When one thinks of anything judicial the mind probably swirls to grand old courthouses, thick paper binders and oh-not-so-young ladies and gentlemen wearing wigs. No-one is smiling. While these stereotypes are true to some point in every legal system even today and seem to be a signature label for the judicial profession, judicial systems are changing and are looking for new ways and tools that would allow them to retain the image of a judge as an authority, but to portray him as a member of the society as well. Some of these changes are made consciously, others come out of pure necessity and technological progress.
A good example of a conscious transformation, taken by the judiciary to bring it closer to society, including the youth – is to include assessment of soft competences as one of the requirements in selecting a future judge. The research, carried out by the experts in the project “Portrait of a Judge”, shows that a number of countries have either changed their selection procedures to this end, or are debating on doing so. Such competences may, for example, include, awareness of the environment, active listening skills, self-confidence and authenticity, collaboration and other. In fact, the research shows that in 2014, when reforming the judicial system, the Netherlands have gone a step further and adopted a clear description of what kind of a judge is needed by a modern society, reflecting that in a National (job) profile of a judge. This document reveals that in order to successfully complete the selection procedure proper understanding of the society and the ongoing processes therein is necessary. For example, external orientation is listed as one of the circumstances in which a judge is working.

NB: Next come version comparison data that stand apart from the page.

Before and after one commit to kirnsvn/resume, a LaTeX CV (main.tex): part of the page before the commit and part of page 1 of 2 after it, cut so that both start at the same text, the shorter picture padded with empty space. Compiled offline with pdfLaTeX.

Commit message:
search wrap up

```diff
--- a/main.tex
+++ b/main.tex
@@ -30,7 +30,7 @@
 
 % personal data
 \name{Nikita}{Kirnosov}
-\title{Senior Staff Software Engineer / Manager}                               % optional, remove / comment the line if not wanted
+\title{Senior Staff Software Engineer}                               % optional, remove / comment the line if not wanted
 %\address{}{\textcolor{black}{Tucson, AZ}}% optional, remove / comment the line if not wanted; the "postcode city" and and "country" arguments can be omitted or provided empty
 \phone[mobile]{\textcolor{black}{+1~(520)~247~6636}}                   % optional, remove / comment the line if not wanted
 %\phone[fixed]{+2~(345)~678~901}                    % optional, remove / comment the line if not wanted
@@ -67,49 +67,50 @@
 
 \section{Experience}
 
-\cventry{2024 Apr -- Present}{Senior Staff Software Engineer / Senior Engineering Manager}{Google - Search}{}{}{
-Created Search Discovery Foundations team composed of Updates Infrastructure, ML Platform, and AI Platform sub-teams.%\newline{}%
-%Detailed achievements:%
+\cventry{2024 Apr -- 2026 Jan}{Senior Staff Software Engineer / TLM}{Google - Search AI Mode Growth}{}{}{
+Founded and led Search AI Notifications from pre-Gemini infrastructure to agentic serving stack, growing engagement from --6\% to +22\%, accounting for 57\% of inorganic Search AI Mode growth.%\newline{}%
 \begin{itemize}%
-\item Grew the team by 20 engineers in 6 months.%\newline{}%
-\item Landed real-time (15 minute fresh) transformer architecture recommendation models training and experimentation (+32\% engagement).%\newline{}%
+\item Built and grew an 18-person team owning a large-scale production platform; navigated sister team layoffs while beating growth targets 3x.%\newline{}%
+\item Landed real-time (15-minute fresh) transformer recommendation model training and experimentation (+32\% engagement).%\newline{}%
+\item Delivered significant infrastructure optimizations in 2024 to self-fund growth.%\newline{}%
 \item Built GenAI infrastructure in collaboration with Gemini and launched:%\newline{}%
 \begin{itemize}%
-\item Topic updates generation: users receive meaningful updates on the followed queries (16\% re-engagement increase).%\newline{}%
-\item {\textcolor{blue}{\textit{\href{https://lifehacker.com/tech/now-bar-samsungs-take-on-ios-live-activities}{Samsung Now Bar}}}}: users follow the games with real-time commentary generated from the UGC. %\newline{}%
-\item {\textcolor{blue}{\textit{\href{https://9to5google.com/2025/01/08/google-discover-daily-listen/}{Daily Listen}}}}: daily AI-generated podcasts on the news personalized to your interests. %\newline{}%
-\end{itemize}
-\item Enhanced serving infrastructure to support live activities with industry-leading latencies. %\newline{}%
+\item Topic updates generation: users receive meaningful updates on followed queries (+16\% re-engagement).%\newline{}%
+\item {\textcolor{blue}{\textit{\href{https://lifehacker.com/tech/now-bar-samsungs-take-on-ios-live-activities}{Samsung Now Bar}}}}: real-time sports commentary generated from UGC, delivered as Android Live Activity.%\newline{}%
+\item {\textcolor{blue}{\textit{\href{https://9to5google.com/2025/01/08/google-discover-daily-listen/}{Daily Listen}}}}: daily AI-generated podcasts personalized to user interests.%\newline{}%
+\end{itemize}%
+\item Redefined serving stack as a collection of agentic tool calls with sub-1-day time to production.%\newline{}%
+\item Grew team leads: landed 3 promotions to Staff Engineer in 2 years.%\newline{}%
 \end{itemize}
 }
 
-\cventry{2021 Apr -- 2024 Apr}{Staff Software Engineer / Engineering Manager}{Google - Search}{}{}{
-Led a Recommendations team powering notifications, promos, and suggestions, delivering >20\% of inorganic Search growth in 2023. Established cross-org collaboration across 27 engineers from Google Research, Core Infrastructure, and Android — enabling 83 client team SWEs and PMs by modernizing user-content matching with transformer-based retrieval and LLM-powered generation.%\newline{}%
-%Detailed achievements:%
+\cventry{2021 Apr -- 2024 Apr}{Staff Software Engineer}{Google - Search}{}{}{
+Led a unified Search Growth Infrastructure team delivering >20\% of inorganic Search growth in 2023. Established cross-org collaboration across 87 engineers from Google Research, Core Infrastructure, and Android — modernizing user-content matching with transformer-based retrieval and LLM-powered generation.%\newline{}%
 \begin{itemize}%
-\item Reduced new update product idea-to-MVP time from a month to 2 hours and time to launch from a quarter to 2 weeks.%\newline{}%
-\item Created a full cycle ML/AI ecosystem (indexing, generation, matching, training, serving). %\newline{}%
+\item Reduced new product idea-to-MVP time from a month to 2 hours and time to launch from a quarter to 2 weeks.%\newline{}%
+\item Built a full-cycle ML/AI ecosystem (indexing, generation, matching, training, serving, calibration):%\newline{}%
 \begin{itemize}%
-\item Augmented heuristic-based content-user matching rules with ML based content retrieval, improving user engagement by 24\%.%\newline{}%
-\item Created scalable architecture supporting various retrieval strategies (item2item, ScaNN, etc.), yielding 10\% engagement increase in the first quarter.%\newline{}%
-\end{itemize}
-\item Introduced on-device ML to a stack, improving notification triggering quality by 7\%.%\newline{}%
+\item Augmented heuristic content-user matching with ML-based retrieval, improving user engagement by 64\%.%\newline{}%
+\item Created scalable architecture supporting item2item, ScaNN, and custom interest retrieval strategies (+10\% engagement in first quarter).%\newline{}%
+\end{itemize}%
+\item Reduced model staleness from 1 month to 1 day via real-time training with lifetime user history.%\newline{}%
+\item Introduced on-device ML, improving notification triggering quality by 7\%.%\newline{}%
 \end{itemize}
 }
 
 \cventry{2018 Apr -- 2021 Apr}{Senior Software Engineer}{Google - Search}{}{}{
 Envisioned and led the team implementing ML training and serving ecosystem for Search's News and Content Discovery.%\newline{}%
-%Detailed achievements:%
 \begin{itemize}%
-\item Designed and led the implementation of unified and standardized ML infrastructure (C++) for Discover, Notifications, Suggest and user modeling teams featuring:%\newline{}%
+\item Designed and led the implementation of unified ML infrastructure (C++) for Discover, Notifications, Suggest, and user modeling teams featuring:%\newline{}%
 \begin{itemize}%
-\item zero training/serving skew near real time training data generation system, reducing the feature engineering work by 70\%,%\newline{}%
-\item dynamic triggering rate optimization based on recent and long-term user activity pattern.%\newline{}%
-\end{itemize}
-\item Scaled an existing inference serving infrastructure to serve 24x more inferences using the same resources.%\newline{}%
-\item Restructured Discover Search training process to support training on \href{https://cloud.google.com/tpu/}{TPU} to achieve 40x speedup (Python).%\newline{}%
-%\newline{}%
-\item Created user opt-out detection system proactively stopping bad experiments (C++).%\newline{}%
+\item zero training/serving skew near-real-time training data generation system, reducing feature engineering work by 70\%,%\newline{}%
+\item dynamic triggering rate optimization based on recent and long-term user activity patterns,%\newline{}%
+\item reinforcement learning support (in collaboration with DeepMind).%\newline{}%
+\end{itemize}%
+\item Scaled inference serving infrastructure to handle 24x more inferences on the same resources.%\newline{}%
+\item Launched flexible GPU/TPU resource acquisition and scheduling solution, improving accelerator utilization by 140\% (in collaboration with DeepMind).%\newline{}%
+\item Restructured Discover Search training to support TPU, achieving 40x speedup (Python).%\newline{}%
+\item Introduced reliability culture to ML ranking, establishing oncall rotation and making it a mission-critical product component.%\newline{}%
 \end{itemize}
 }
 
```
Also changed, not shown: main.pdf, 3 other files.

It is described as ensuring the settlement of disputes in a manner that contributes to the solution of the underlying problems of the parties and society and that, in general, takes into account the sense of justice of the citizens. The skill required by a judge to address it is awareness of the environment. A prospective judge is expected to actively observe social developments and form one’s own understanding relevant in the context of judicial activities; to seek familiar, new and contradictory information and diverse perspectives that may influence decision and process of deciding; and to be aware of the influence of differences and the background of the parties.
Although only one example is put forward here, several counties across Europe have chosen to introduce soft competences, as a part of the judicial selection procedure. It is clear that the assessment of such competences, together with an aim to have a judiciary that mirrors a composition of the society is a very important step that allows to bring closer the youth and other groups of the society as well.
Another change that is also ongoing in a number of judiciaries and affects youth more than any other part of the society, was brought on by the technological progress and digitalization and further reinforced by the Covid-19 pandemics. While inconceivable of 15 years ago, an “electronic case” is paving its way even in the most tradition oriented European judiciaries. The extent to which it is implemented varies from country to country – while in certain countries one may only lodge a claim and other court documents online, in the others it goes as far as a possibility to attend online court hearings. This tool has been such a hot topic lately that even international organizations have adopted guidelines on videoconferencing in judicial proceedings. Needless to say this progress depends very much on the technological literacy of the population. Thus on the one hand is primarily used by the youth, on the other, it also turns court into something very accessible, somewhat like the rest of the services and therefore more appealing for the younger portion of the society.
It may be therefore be concluded that either consciously or spurred by an absolute necessity the judicial systems and judiciary are, in fact, bringing themselves closer to the society in general and youth in particular.
 The research by „The Portrait of a Judge“ team shows that soft competences are already measured in: Czech Republic, Estonia, Germany, Latvia, Lithuania, Slovak Republic, the Netherlands.